**Source material:**
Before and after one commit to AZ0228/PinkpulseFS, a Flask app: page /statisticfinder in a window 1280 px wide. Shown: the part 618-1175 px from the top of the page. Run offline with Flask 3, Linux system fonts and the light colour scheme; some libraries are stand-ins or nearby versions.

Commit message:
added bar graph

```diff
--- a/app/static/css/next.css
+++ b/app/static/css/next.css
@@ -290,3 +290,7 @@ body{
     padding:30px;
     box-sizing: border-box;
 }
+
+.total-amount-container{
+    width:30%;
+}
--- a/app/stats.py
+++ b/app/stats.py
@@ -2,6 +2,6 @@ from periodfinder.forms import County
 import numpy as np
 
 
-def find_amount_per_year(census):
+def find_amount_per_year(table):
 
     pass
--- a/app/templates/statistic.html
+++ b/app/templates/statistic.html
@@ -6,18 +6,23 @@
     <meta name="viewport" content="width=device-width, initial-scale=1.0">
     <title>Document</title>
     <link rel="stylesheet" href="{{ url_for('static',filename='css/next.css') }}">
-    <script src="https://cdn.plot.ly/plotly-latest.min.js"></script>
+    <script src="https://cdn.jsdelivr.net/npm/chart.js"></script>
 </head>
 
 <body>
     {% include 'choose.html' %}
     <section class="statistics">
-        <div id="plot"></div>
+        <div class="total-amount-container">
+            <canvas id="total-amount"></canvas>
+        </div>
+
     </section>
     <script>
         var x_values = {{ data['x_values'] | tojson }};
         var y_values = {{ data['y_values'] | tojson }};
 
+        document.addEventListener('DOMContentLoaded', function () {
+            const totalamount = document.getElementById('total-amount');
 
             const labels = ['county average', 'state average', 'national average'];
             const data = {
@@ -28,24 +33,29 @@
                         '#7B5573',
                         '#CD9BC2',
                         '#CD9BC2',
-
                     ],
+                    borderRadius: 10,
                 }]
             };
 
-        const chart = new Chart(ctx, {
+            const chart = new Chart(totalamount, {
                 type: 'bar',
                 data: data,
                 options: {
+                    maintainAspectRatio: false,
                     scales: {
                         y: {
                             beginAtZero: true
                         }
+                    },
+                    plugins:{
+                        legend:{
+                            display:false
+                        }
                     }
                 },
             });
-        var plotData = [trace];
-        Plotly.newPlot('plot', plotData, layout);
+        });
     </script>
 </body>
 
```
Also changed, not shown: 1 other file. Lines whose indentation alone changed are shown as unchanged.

**Problem to work on:** Each entry above should be retyped exactly, with nothing missed.

**Answer to the problem:**
Before and after one commit to AZ0228/PinkpulseFS, a Flask app: page /statisticfinder in a window 1280 px wide. Shown: the part 618-1175 px from the top of the page. Run offline with Flask 3, Linux system fonts and the light colour scheme; some libraries are stand-ins or nearby versions.

Commit message:
added bar graph

```diff
--- a/app/static/css/next.css
+++ b/app/static/css/next.css
@@ -290,3 +290,7 @@ body{
     padding:30px;
     box-sizing: border-box;
 }
+
+.total-amount-container{
+    width:30%;
+}
--- a/app/stats.py
+++ b/app/stats.py
@@ -2,6 +2,6 @@ from periodfinder.forms import County
 import numpy as np
 
 
-def find_amount_per_year(census):
+def find_amount_per_year(table):
 
     pass
--- a/app/templates/statistic.html
+++ b/app/templates/statistic.html
@@ -6,18 +6,23 @@
     <meta name="viewport" content="width=device-width, initial-scale=1.0">
     <title>Document</title>
     <link rel="stylesheet" href="{{ url_for('static',filename='css/next.css') }}">
-    <script src="https://cdn.plot.ly/plotly-latest.min.js"></script>
+    <script src="https://cdn.jsdelivr.net/npm/chart.js"></script>
 </head>
 
 <body>
     {% include 'choose.html' %}
     <section class="statistics">
-        <div id="plot"></div>
+        <div class="total-amount-container">
+            <canvas id="total-amount"></canvas>
+        </div>
+
     </section>
     <script>
         var x_values = {{ data['x_values'] | tojson }};
         var y_values = {{ data['y_values'] | tojson }};
 
+        document.addEventListener('DOMContentLoaded', function () {
+            const totalamount = document.getElementById('total-amount');
 
             const labels = ['county average', 'state average', 'national average'];
             const data = {
@@ -28,24 +33,29 @@
                         '#7B5573',
                         '#CD9BC2',
                         '#CD9BC2',
-
                     ],
+                    borderRadius: 10,
                 }]
             };
 
-        const chart = new Chart(ctx, {
+            const chart = new Chart(totalamount, {
                 type: 'bar',
                 data: data,
                 options: {
+                    maintainAspectRatio: false,
                     scales: {
                         y: {
                             beginAtZero: true
                         }
+                    },
+                    plugins:{
+                        legend:{
+                            display:false
+                        }
                     }
                 },
             });
-        var plotData = [trace];
-        Plotly.newPlot('plot', plotData, layout);
+        });
     </script>
 </body>
 
```
Also changed, not shown: 1 other file. Lines whose indentation alone changed are shown as unchanged.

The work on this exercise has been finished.